Tips on Declogging Tub and Floor Drains

Tips on Declogging Tub and Floor Drains

Did you know that having a clogged drain can mean that your home can experienced sewage flood? The big pipe of your plumbing system is responsible for carrying the wastewater from your home to the main sewer line. When this line becomes clogged or overloaded, then you are facing the condition of a backed up sewage that can flow to the lowest available drain in your home; the floor drain. So how can you unclog tub and floor drains?

Tub Drains

It is a very rare occurrence for tubs to be clogged overnight. Normally, it takes some time for the blockage to accumulate with the efficiency of the tub drain becoming less efficient every day. This is not a hopeless case though as long as you know the proper way to do it.

Begin by unscrewing the screen cover from the tub drain so you can fish out any soap scum and hair accumulation. When there is a pop-up drain, simply raise the lever to move it to the open position and grab the stopper to pull it out of the drain hole. Clean the stopper thoroughly.

If this does not restore drain functionality, you can start using a plunger. Make sure that you cover the overflow plate using a wet rag before plunging. After a couple of plunges and the drain remains sluggish, you can move to using a cable auger.

To use the cable auger, you have to remove the overflow plate. Feed around 30 inches of the cable into the overflow tube. Continue to crank the handle to push the cable forward until you reach the blockage.
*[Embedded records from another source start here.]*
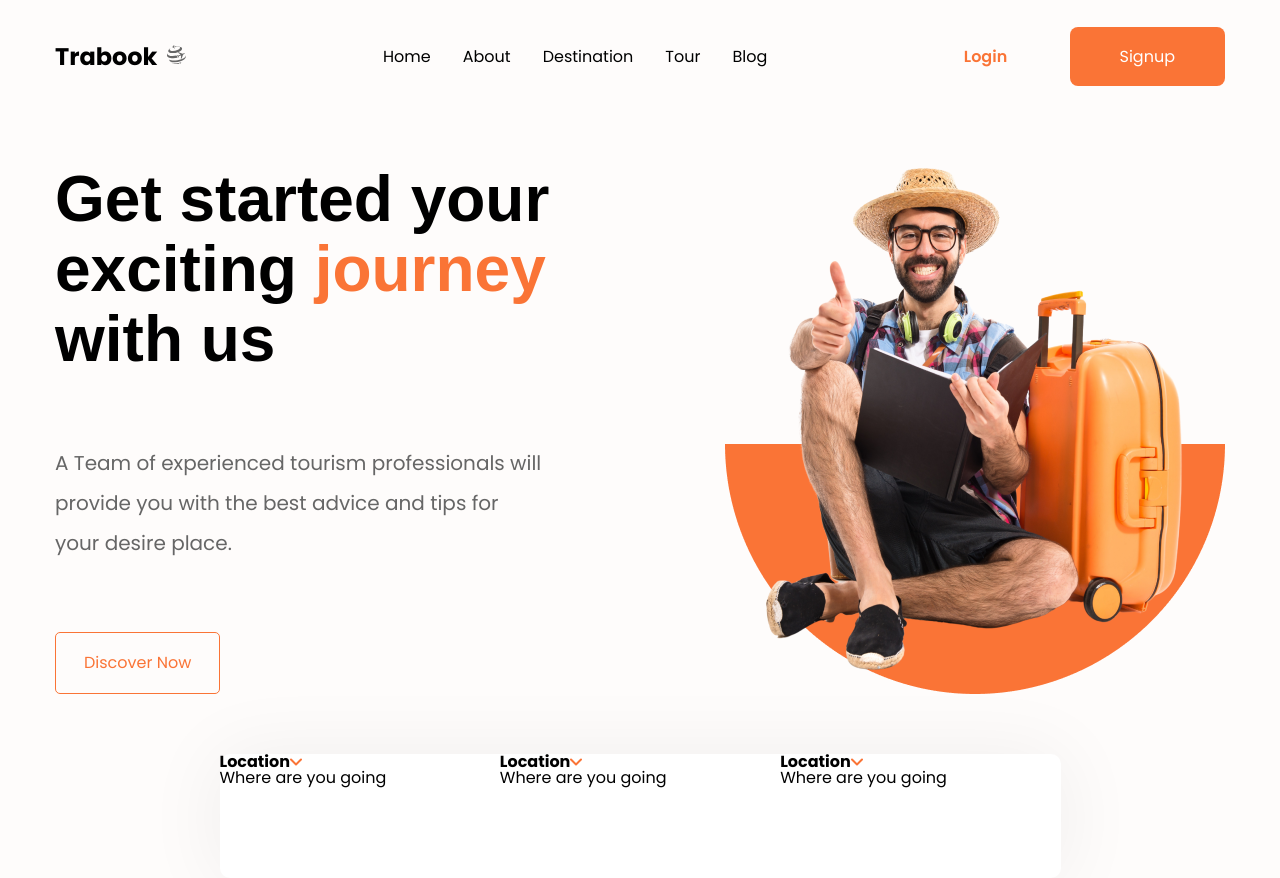
Repository: phobo99/phobo99.github.io
Page: Trabook/index.html
The author's editor kept a copy of each file at every save. The page is drawn from the files as they stood at one save, then again after the next save.
The browser window is 1280 px wide. The pictures show the whole page.
Some web fonts or font styles are not loaded; a fallback is used. Some web libraries are served in a nearby version. The style sheet was rebuilt from its Sass, Less or Tailwind sources for each picture, by a compiler version that may differ from the author's.

Above is the page before, as saved 2022-06-18 22:56:14.

### Trabook/index.html
<!DOCTYPE html>
<html lang="en">

<head>
    <meta charset="UTF-8">
    <meta http-equiv="X-UA-Compatible" content="IE=edge">
    <meta name="viewport" content="width=device-width, initial-scale=1.0">
    <title>Responsive</title>
    <link
        href="https://fonts.googleapis.com/css2?family=Poppins:wght@300;400;500;600;700&family=Volkhov:wght@400;700&display=swap"
        rel="stylesheet">
    <link rel="stylesheet" href="https://cdnjs.cloudflare.com/ajax/libs/font-awesome/6.1.1/css/all.min.css"
        integrity="sha512-KfkfwYDsLkIlwQp6LFnl8zNdLGxu9YAA1QvwINks4PhcElQSvqcyVLLD9aMhXd13uQjoXtEKNosOWaZqXgel0g=="
        crossorigin="anonymous" referrerpolicy="no-referrer" />

    <link rel="stylesheet" href="reset.css">
    <link rel="stylesheet" href="style.css">
</head>

<body>
    <div class="container-fluid">
        <header class="header container">
            <div class="nav-bar">
                <div class="logo">
                    <span class="text-logo">Trabook</span>
                    <svg width="19" height="19" viewBox="0 0 19 19" fill="none" xmlns="http://www.w3.org/2000/svg">
                        <path
                            d="M1.64111 4.96058C1.79426 4.76583 1.99595 4.50221 2.15747 4.31379C2.6412 3.79446 2.70397 3.72638 3.14417 3.34242C3.27473 3.24108 3.42956 3.11917 3.58103 3.00437C2.46378 3.89896 2.32151 4.88933 3.3467 5.50129C3.34503 5.50129 3.34503 5.50129 3.34503 5.50287C4.77863 6.31987 7.92034 6.14333 10.3992 5.09675C12.8003 4.08342 13.6865 2.63388 12.5015 1.77254C11.4612 1.58808 10.221 1.56671 8.90871 1.73296L8.7723 1.52L8.88528 1.16692C9.6569 1.10121 10.39 1.11704 11.0227 1.21917C11.1759 1.24371 11.3776 1.28567 11.5282 1.31575C11.8194 1.38304 11.9776 1.42342 12.1676 1.48121C12.3617 1.53583 12.5274 1.59046 12.8162 1.69179C13.099 1.79708 13.2212 1.84458 13.448 1.95146C13.702 2.06108 13.9488 2.18506 14.187 2.32275C16.0751 3.44612 14.9009 5.49575 11.5692 6.90017C8.24673 8.29983 4.01287 8.51992 2.11563 7.41C2.11479 7.40842 2.11228 7.40683 2.10726 7.40525H2.11061C1.07453 6.78458 0.965735 5.88367 1.64111 4.96058ZM10.2854 12.8139L10.2586 11.552L9.31042 10.5545C6.17792 11.2258 3.09898 11.0817 1.38669 10.1278C1.38084 10.1215 1.36661 10.1151 1.36075 10.1088C0.391624 9.54433 0.152272 8.816 0.225082 8.02433C-0.00171646 9.18254 -0.0201282 9.60054 0.0125108 10.5917C0.0526817 11.2124 0.431795 11.7847 1.19421 12.236L1.20007 12.2423C3.02533 13.3158 6.82819 13.5486 10.2854 12.8139ZM14.2397 14.2587C9.81842 15.9362 4.28486 16.0352 1.8813 14.4827C2.14087 15.0828 2.49406 15.6427 2.92909 16.1437C5.13515 17.5687 10.2143 17.4776 14.2707 15.9378C16.645 15.0377 18.143 13.8399 18.5364 12.7173L18.6468 12.3793C18.9088 11.5227 18.9582 10.8094 19 10.1745C18.9523 11.5528 17.2358 13.1203 14.2397 14.2587ZM4.47986 17.4895C4.61878 17.6146 5.05564 18.122 7.26923 18.6825C7.86761 18.8076 9.37402 19.209 12.1567 18.6255L12.1734 18.3857L11.9533 18.0595C9.37151 18.6374 6.50347 18.4442 4.47986 17.4895ZM10.8687 7.50737L13.2196 9.19283C13.2196 9.19283 13.7225 9.53563 13.248 9.77629C12.7752 10.0146 11.5608 10.598 11.5608 10.598L10.3616 10.1745L9.75983 10.4278L10.821 11.2995L10.8294 12.6556L11.4529 12.3935L11.8663 11.248C11.8663 11.248 13.1359 10.7857 13.6397 10.6115C14.146 10.4413 14.0782 11.024 14.0782 11.024L13.8288 13.8035L14.6573 13.4552L16.0215 9.70504C16.0215 9.70504 16.7446 9.37254 17.2534 9.08042C17.7614 8.78829 17.9355 8.30379 17.9355 8.30379C17.9355 8.30379 17.44 8.10192 16.8693 8.26421C16.2985 8.42492 15.5545 8.7115 15.5545 8.7115L11.6947 7.16062L10.8687 7.50737ZM5.89505 2.17471L7.49101 3.37725L7.92703 3.3155L7.05833 2.23646C7.05833 2.23646 6.8692 2.01321 7.12361 1.96017C7.3797 1.90633 8.02746 1.78125 8.02746 1.78125L8.51453 2.14937L8.8426 2.10346L8.47101 1.54454L8.66685 0.924667L8.34966 0.968208L7.9739 1.44004C7.9739 1.44004 7.31443 1.49862 7.05499 1.51921C6.79388 1.53821 6.90602 1.273 6.90602 1.273L7.40648 0L6.96795 0.0609583L5.81303 1.65142C5.81303 1.65142 5.42806 1.71792 5.14938 1.79313C4.86985 1.86754 4.72256 2.07179 4.72256 2.07179C4.72256 2.07179 4.9276 2.22854 5.21633 2.223C5.50757 2.21746 5.89505 2.17471 5.89505 2.17471ZM13.7828 17.6265L12.7501 17.1158L12.5124 17.1942L13.1242 17.712C13.1242 17.712 13.2547 17.8172 13.1175 17.8735C12.9802 17.9289 12.6304 18.065 12.6304 18.065L12.3417 17.9431L12.1701 18.0017L12.4103 18.244L12.3868 18.5978L12.5659 18.5392L12.6998 18.2519C12.6998 18.2519 13.0631 18.1497 13.2078 18.1133C13.3518 18.0761 13.3192 18.236 13.3192 18.236L13.1827 19L13.4213 18.9216L13.8891 17.9115C13.8891 17.9115 14.0958 17.8347 14.2439 17.7642C14.3921 17.6937 14.4506 17.5639 14.4506 17.5639C14.4506 17.5639 14.3192 17.4958 14.1569 17.5299C13.9937 17.5623 13.7828 17.6265 13.7828 17.6265Z"
                            fill="#666666" />
                    </svg>
                </div>
                <div class="menu-list">
                    <ul class="menu">
                        <li>Home</li>
                        <li>About</li>
                        <li>Destination</li>
                        <li>Tour</li>
                        <li>Blog</li>
                    </ul>
                </div>
                <div class="nav-login">
                    <span class="login">Login</span>
                    <span class="sign-up">Signup</span>
                </div>
            </div>
            <div class="content">
                <div class="content-left">
                    <h1 class="header-content">Get started your exciting <span class="text-org">journey</span> with us
                    </h1>
                    <span class="desc-content">A Team of experienced tourism professionals will provide you with the
                        best advice and tips for
                        your desire place. </span>
                    <div class="content-button">
                        Discover Now
                    </div>
                </div>
                <div class="content-right">
                    <img src="./img/people-01.png" alt="" class="img-people">
                </div>
            </div>
            <div class="search-bar">
                <div class="list-search">
                    <div class="item-search">
                        <div class="title-item">
                            <p>Location</p>
                            <svg width="12" height="8" viewBox="0 0 12 8" fill="none"
                                xmlns="http://www.w3.org/2000/svg">
                                <path d="M1 1.5L6 6.5L11 1.5" stroke="#FA7436" stroke-width="2" stroke-linecap="round"
                                    stroke-linejoin="round" />
                            </svg>
                        </div>
                        <div class="desc-item">
                            Where are you going
                        </div>
                    </div>
                    <div class="item-search">
                        <div class="title-item">
                            <p>Location</p>
                            <svg width="12" height="8" viewBox="0 0 12 8" fill="none"
                                xmlns="http://www.w3.org/2000/svg">
                                <path d="M1 1.5L6 6.5L11 1.5" stroke="#FA7436" stroke-width="2" stroke-linecap="round"
                                    stroke-linejoin="round" />
                            </svg>
                        </div>
                        <div class="desc-item">
                            Where are you going
                        </div>
                    </div>
                    <div class="item-search">
                        <div class="title-item">
                            <p>Location</p>
                            <svg width="12" height="8" viewBox="0 0 12 8" fill="none"
                                xmlns="http://www.w3.org/2000/svg">
                                <path d="M1 1.5L6 6.5L11 1.5" stroke="#FA7436" stroke-width="2" stroke-linecap="round"
                                    stroke-linejoin="round" />
                            </svg>
                        </div>
                        <div class="desc-item">
                            Where are you going
                        </div>
                    </div>
                </div>
            </div>
        </header>
    </div>
</body>

</html>

### Trabook/style.scss
$bg-color: #fefcfb;
$bg-second: #f7f8fc;
$primary-color: #fa7436;
$header-color: #222;
$gray-color: #666666;

@mixin size($width, $height: $width) {
  width: $width;
  height: $height;
}
@mixin flexbox(
  $align: flex-start,
  $justify: flex-start,
  $flex-direction: row,
  $wrap: nowrap
) {
  display: flex;
  align-items: $align;
  justify-content: $justify;
  flex-direction: $flex-direction;
  flex-wrap: $wrap;
}
html {
  font-size: 62.5%;
}
* {
  box-sizing: border-box;
}
body {
  font-size: 1.6rem;
  font-family: "Poppins", sans-serif;
  font-weight: normal;
  background-color: #fefcfb;
}

a {
  text-decoration: none;
}

img {
  display: block;
  max-width: 100%;
}
h1 {
  font-family: "Volkhov", sans-serif;
  font-weight: 700;
  font-size: 64px;
  line-height: 70px;
}
.container-fluid {
  .container {
    max-width: 1170px;
    margin: 0 auto;
  }
  .text-org {
    color: $primary-color;
  }
  .desc-content {
    color: $gray-color;
    line-height: 2;
    font-size: 20px;
  }
  .header {
    .nav-bar {
      display: flex;
      @include size(100%, 114px);
      align-items: center;
      justify-content: space-between;
      .logo {
        display: flex;
        cursor: pointer;
        .text-logo {
          font-size: 24px;
          font-weight: bold;
          margin-right: 10px;
        }
      }
      .menu-list {
        .menu {
          @include flexbox(stretch, space-between);
          gap: 32px;
          li {
            cursor: pointer;
          }
        }
      }
      .nav-login {
        .login {
          font-size: 16px;
          font-weight: 600;
          color: $primary-color;
          cursor: pointer;
        }
        .sign-up {
          padding: 18px 50px;
          background-color: $primary-color;
          border-radius: 8px;
          color: white;
          margin-left: 58px;
          cursor: pointer;
          &:hover {
            opacity: 0.8;
            transition: all 0.2s linear;
          }
        }
      }
    }
    .content {
      @include size(100%, 530px);
      @include flexbox(stretch, space-between);
      margin-top: 50px;
      .content-left {
        @include flexbox(stretch, space-between, column);
        @include size(490px, auto);
        .header-content {
          width: 521px;
        }
        .content-button {
          width: fit-content;
          padding: 22px 28px;
          border: 1px solid $primary-color;
          border-radius: 5px;
          color: $primary-color;
        }
      }
      .content-right {
      }
    }
    .search-bar {
      background-color: white;
      width: 841px;
      height: 124px;
      margin: 0 auto;
      margin-top: 6rem;
      box-shadow: 0px 2px 80px 2px rgba(0, 0, 0, 0.06);
      border-radius: 10px;
      .list-search {
        display: grid;
        grid-template-columns: repeat(3, 1fr);
        .item-search {
          display: flex;
          flex-direction: column;
          .title-item {
            width: fit-content;
            display: flex;
            justify-content: center;
            align-items: center;
            font-weight: bold;
          }
          .desc-item {
          }
        }
      }
    }
  }
}
@media screen and (min-width: 768px) {
}
@media screen and (max-width: 767px) {
}

Loaded but not shown: Trabook/reset.css (common file)

After the next save:
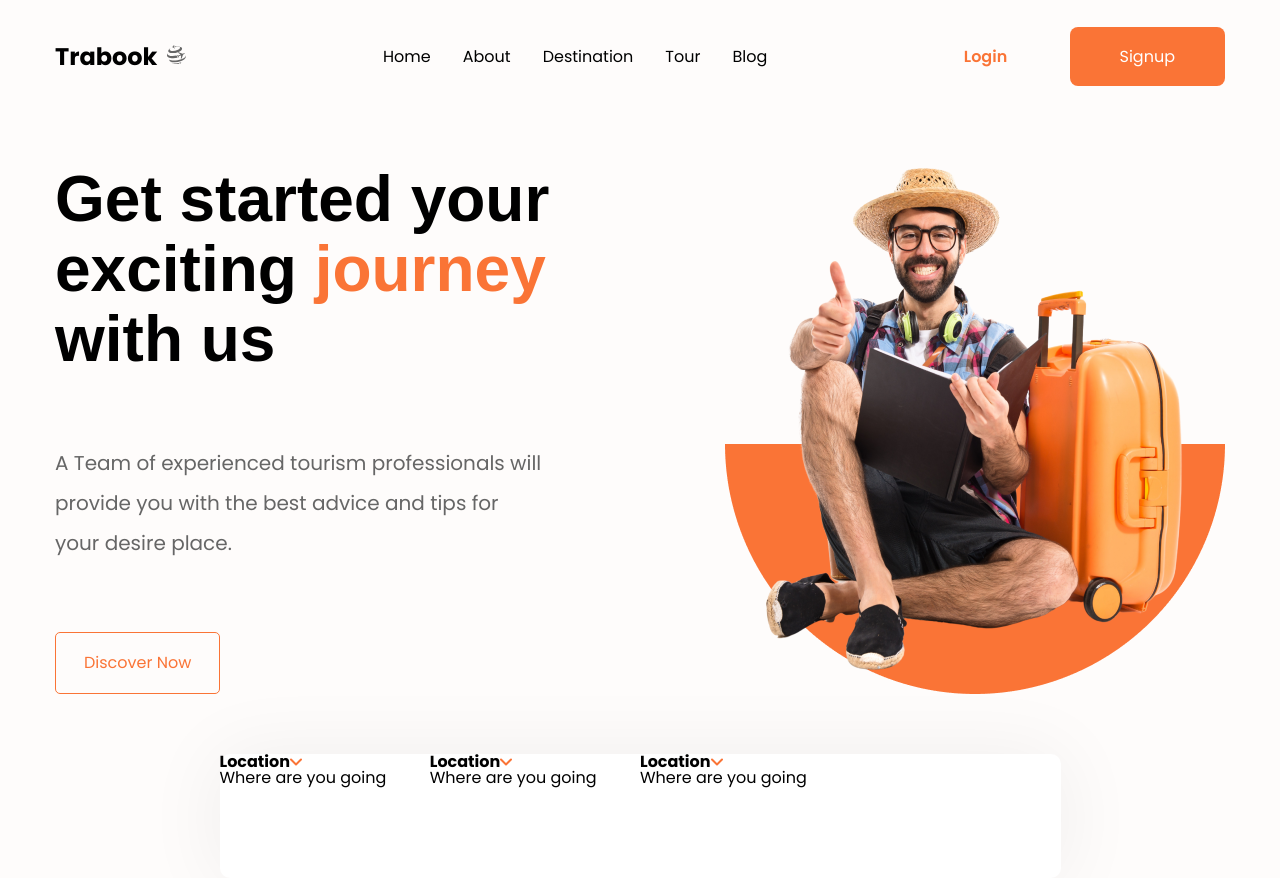
Saved 5 s later.
--- a/Trabook/style.scss
+++ b/Trabook/style.scss
@@ -136,7 +136,7 @@ h1 {
       border-radius: 10px;
       .list-search {
         display: grid;
-        grid-template-columns: repeat(3, 1fr);
+        grid-template-columns: repeat(4, 1fr);
         .item-search {
           display: flex;
           flex-direction: column;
You will know this when you feel a bit of resistance. Do not stop there, continue to crank the auger to break through the blockage.

Once you have done this carefully retrieve the cable and proceed by running several gallons of hot water into the drain. Make sure that you properly replace the overflow plate.

Floor Drains

Clearing floor drains can be quite challenging. One of the best ways to do it is with a power auger. Make sure that you feed several feet of cable into the drainpipe. Continue to do this until a resistance is reached.

When this happens, stop the motor and begin a reverse rotation for a few feet. Turn the motor back on in a clockwise rotation for a couple of feet to feed it down the drain. Do this back and forth process until the blockage is cleared. Retrieve the cable and proceed by flushing out the drain using a couple of buckets of hot water.

If the drain remains sluggish, run the power auger again for about two feet directly into the trap.Make sure that you wrap the threads of the cleanout plug with Teflon tape before replacing it. If the cleanout plug is not replaced there is a possibility that toxic sewer gases can get into your home.

It is important to realize that floor drains will collect tremendous amounts of laundry lint, soap scum, and greasy bacteria over time. These waste often line the length of the drainpipe in crystallize form. To successfully remove these types of tough blockage more power is needed. This is why power auger is preferred over hand-cranked ones. It is ideal for the power auger to have at least 50 feet of cable to ensure that it has enough reach.

To ensure that you have no difficulty in removing the plug, use a wrench. Removing the strainer covering the drain hole allows you to sidestep the trap and directly feed the cable down into the drainpipe. What if there is no cleanout plug? Then you will have to do it via the trap, which is just as efficient, but a bit more difficult.

If these tips do not unclog your drains, then you must seriously consider calling Scott English Plumbing to help solve your plumbing problems.